The NFL and its players' union became embroiled in an extraordinary public row on Wednesday regarding the suspension of Ezekiel Elliott.
Dallas Cowboys running back Elliott was handed a six-game ban last Friday for violating the league's player conduct policy. The ruling followed a year-long NFL investigation into domestic violence accusations made against Elliott by his ex-girlfriend, Tiffany Thompson. Elliott denies the allegations and was never charged.
On Wednesday, the NFL announced that commissioner Roger Goodell had appointed veteran appeals officer Harold Henderson to hear the 22-year-old's appeal.
In an unprecedented move, the NFL then released a second statement accusing the NFLPA (NFL Players Association) of launching a victim-shaming campaign in the media to discredit Thompson.
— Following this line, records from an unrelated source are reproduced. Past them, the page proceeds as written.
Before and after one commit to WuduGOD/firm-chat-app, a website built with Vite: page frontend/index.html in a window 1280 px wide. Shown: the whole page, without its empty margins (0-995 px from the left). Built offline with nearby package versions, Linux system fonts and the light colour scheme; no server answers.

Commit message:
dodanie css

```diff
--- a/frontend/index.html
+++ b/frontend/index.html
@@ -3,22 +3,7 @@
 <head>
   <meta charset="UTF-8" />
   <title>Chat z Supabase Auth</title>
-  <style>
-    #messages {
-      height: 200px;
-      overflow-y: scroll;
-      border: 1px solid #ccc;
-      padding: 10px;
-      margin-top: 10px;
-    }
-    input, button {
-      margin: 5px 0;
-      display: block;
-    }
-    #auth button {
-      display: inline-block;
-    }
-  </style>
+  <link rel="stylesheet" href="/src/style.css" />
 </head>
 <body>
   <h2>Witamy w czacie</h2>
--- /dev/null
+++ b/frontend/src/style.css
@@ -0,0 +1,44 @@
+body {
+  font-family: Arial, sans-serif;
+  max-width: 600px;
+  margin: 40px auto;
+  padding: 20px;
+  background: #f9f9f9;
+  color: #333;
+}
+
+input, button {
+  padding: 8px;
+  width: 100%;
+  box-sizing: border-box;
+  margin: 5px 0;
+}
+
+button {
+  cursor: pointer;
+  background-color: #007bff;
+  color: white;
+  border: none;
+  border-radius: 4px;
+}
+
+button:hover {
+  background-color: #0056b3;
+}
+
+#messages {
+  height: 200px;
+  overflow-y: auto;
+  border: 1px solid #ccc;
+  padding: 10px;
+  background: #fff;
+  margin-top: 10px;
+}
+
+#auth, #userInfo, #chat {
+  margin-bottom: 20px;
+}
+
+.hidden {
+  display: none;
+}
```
Joe Lockhart, the NFL's executive vice president of communications, said in the statement: "Over the past few days we've received multiple reports of the NFLPA spreading derogatory information to the media about the victim in [the] Ezekiel Elliott discipline case," the statement read.
"It's a common tactic to attempt to prove the innocence of the accused by discrediting the victim - in this case Ms. Thompson - when coming forward to report such abuse. Common or not, these tactics are shameful.
"Efforts to shame and blame victims are often what prevent people from coming forward to report violence and/or seek help in the first place."
New NFL statement pic.twitter.com/KJ64RDHVB2-- Brian McCarthy (@NFLprguy) August 16, 2017
The NFLPA swiftly responded with a statement of its own, describing the NFL's public comment as "a lie".
"The NFLPA categorically denies the accusations made in this statement," the union said via its official Twitter account.
"This is another example of the NFL's hypocrisy on display and an attempt to create a sideshow to distract from their own failings in dealing with such serious issues. They should be ashamed for stooping to new lows."
The public statement issued on behalf of every NFL owner is a lie. The NFLPA categorically denies the accusations made in this statement. pic.twitter.com/OFOGQY91Ai-- NFLPA (@NFLPA) August 16, 2017
Henderson - who is scheduled to hear the appeal on August 29, according to NFL Media - heard Greg Hardy's appeal in 2015. The former Cowboys defensive end's suspension related to a domestic violence incident was reduced from 10 games to four. Henderson has arbitrated player appeals since 2008.